Cricket in The Gambia has over the years been dominated by men. Worse, women’s cricket has largely not been appealing to cricket fans in the country. But that is now changing thanks to the emergence of young cricketers like Haddy Wally.
Born in the Serekunda settlement of London Corner, Haddy’s love for cricket started at a very young age. Growing up, her parents supported and encouraged her to play cricket first for fun. But as she grew up, she took the game more seriously and started looking at it as a career. And her hard work and dedication paid.
At the age of 16, Haddy made her international debut for The Gambia in 2018 in an African Junior Cricket Championship game in Ghana. Half way into that game, she was informed that her mother had died.
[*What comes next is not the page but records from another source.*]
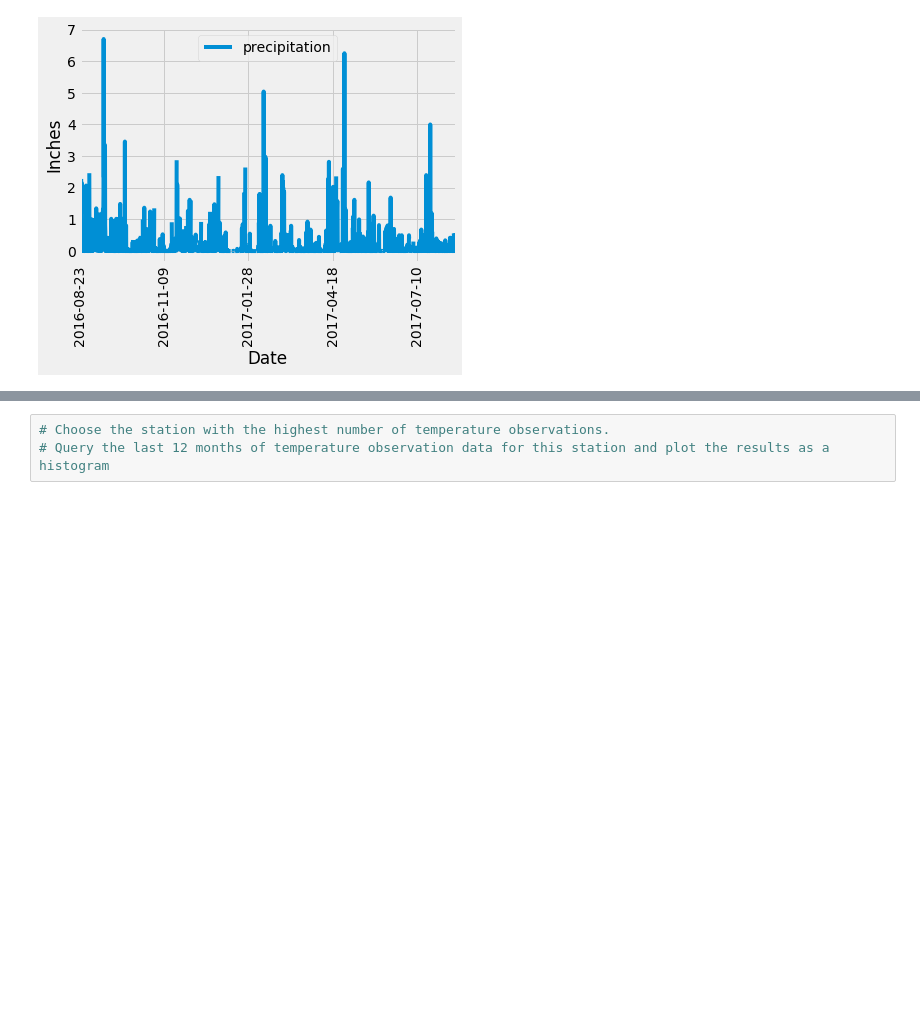
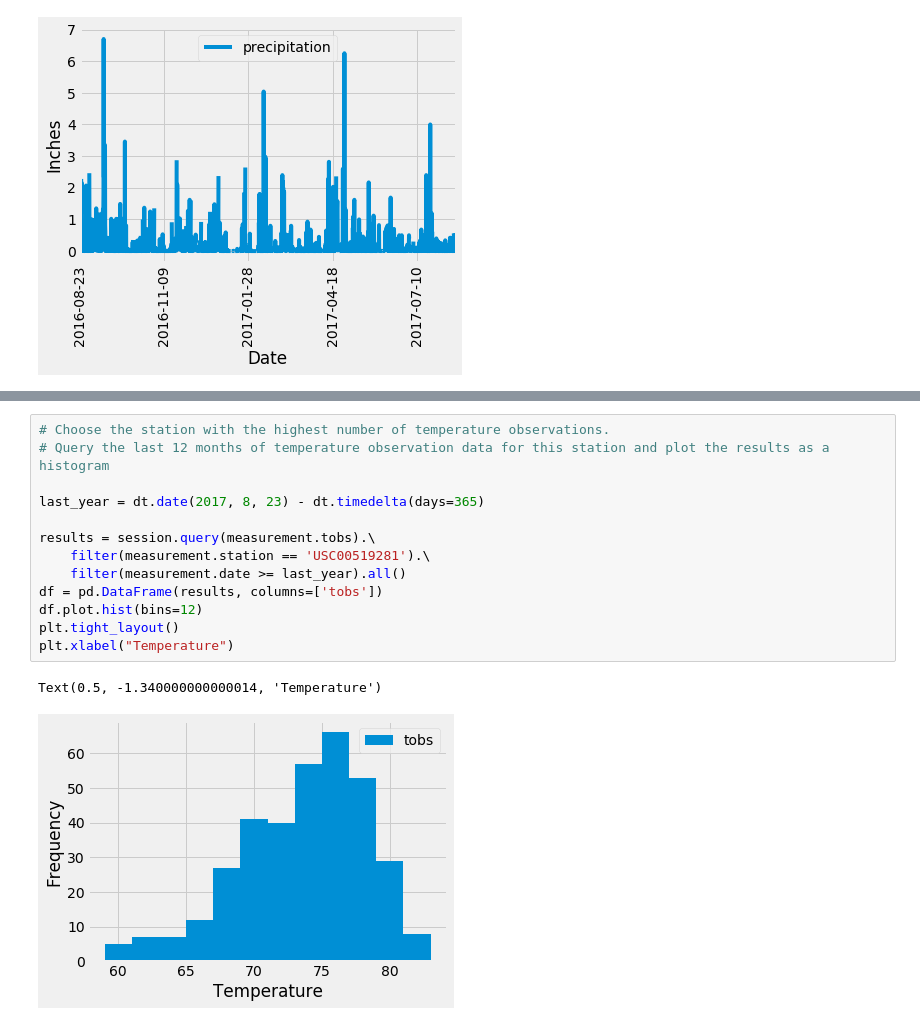
Before and after one commit to Linadavila/sqlalchemy-challenge, a Jupyter notebook: climate_starter.ipynb, the cells around one changed output, grey strips where cells are left out. Cells and saved outputs as stored; diff of their text form; blank space fills up the shorter version.

```diff
--- a/climate_starter.ipynb
+++ b/climate_starter.ipynb
@@ -108,3 +152,16 @@ Text(0, 0.5, 'Inches')
 # %%
 # Choose the station with the highest number of temperature observations.
 # Query the last 12 months of temperature observation data for this station and plot the results as a histogram
+
+last_year = dt.date(2017, 8, 23) - dt.timedelta(days=365)
+
+results = session.query(measurement.tobs).\
+    filter(measurement.station == 'USC00519281').\
+    filter(measurement.date >= last_year).all()
+df = pd.DataFrame(results, columns=['tobs'])
+df.plot.hist(bins=12)
+plt.tight_layout()
+plt.xlabel("Temperature")
+# %% [output]
+Text(0.5, -1.340000000000014, 'Temperature')
+[figure, added]
```
Also changed, not shown: parts of 6 cells of this notebook, 1 other file.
“I received the news of my mother’s demise during the break of our game against Ghana. I felt devastated at that moment,” she recalls.
Despite the bad news and the devastation that followed, she went on to complete the game for the love of her country and cricket. Though The Gambia lost, Haddy was praised for her performance and strength.
“I had to force myself to play for The Gambia because they needed me at that time and so I gave everything I could.”
She pays tribute to her mother and the role she played in her cricket career. “She was always there for me. She was always my rock. She even gave me the money to process my travel documents to travel to Ghana for my first national game. She invested her money, her energy and everything else just for me to succeed. I pray that her soul rest in peace.”
Haddy is currently the captain and a left-hander of The Gambia National Women’s Cricket team and has been a stalwart of Gambia women’s cricket. She is often lauded for her aggressive stroke play at the start of the innings and her skill in deceiving the batswoman with her smart off-break bowling.
“Haddy Wally is constantly improving in the game. She has so much passion for cricket. She respects training rules and also adheres to coaches’ instructions,” says Prince David Johnson, the head coach of the national women’s cricket team.
Haddy is hopeful that women’s cricket will grow when the national association involves local communities. “Communities should be involved in cricket because most of the girls want to play cricket but they don’t know how to get into it. So I think it’s important for The Gambia Cricket Association to introduce the game to various communities in the country, targeting the women’’.
Haddy recently returned from Nigeria where she attended a week-long training on new cricket ground rules.